STARRING: Saara Chaudry, Laara Sadiq, Shaista Latif

DIRECTOR: Nora Twomey
WRITERS: Anita Doron, Deborah Ellis

Day four of the Festival unleashed The Breadwinner upon me, as if the everything so far was all about building my anticipation and appreciation levels up fully enough so that, when an excellent film came along, I’d recognise its excellency instantly.
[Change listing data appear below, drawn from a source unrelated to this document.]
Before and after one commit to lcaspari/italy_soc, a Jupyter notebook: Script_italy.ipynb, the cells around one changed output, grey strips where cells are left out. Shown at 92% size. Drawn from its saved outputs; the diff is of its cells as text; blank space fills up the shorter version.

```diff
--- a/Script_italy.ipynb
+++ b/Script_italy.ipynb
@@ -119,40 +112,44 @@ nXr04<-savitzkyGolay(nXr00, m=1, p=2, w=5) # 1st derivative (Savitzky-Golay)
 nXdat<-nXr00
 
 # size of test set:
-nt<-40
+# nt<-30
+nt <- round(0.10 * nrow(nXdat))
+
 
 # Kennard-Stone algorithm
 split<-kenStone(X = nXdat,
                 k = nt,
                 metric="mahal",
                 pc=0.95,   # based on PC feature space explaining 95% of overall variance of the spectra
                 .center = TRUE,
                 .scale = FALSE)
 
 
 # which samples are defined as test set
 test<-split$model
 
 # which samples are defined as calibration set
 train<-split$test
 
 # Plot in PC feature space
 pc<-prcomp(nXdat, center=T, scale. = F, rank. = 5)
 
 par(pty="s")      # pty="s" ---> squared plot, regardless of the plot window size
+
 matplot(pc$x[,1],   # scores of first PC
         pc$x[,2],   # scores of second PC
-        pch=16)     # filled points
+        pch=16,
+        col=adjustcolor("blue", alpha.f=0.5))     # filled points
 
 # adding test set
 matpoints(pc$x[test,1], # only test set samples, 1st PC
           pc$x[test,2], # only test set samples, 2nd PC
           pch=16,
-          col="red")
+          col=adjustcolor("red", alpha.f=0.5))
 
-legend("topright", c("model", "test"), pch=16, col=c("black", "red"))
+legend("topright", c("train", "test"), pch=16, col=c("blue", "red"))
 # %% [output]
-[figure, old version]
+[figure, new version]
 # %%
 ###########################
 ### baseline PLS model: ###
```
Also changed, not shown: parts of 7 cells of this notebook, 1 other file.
In fact, and at the risk of indulging in exactly the kind of festival-bubble hyperbole that can unfairly overhype great films once viewed outside of the festival, I will honestly be amazed if I see a film better than The Breadwinner throughout the rest of this fortnight. Once the credits started rolling, I had the exact same reaction I did when I first saw Persepolis; this gut feeling that I had just experienced one of the best animated features I had ever laid eyes on, but not quite yet wanting to attach that label to it in the off-chance that said feeling faded in the days following that viewing. With Persepolis, that feeling did not subside, and I trust my gut enough to believe that it won’t go away for The Breadwinner, either. What Cartoon Saloon – the Irish animation studio responsible for Song of the Sea and The Secret of Kells – and director Nora Twomey have created here, an adaptation of Deborah Ellis’ acclaimed 2000 Children’s novel, is nothing short of a masterpiece. A raw, emotional, beautiful film in every possible sense of the word.

Much like Persepolis, The Breadwinner confronts us with the oppressive, misogynistic life of a young girl living in constantly vulnerable war-torn region that chose to run into the arms of a force that would conflate the powers of a hateful interpretation of religion, and those of the state as one and the same. This is Taliban-controlled Afghanistan, a place where religion is not preached as a source of comforting hope and inspiration, but abused as a weapon of fear and control. Where the warped misreadings of its teachings are absolute law, fuelled by anger and deliberately sowing division between those at risk of punishments for sins – which are numerous and harmless, yet have retributions of extensive violence and abuse visited upon anyone who would engage in them – and those for whom this dynamic has been a source of a power, however scrappy it may be, that they refuse to let go of. Everybody is suffering, but the ruthless masculine control of the Taliban, which almost literally spits in the face of people some used to consider friends due to their weakened physical and economic state, is perfectly happy to leave those suffering to die in pits that are not of their own making.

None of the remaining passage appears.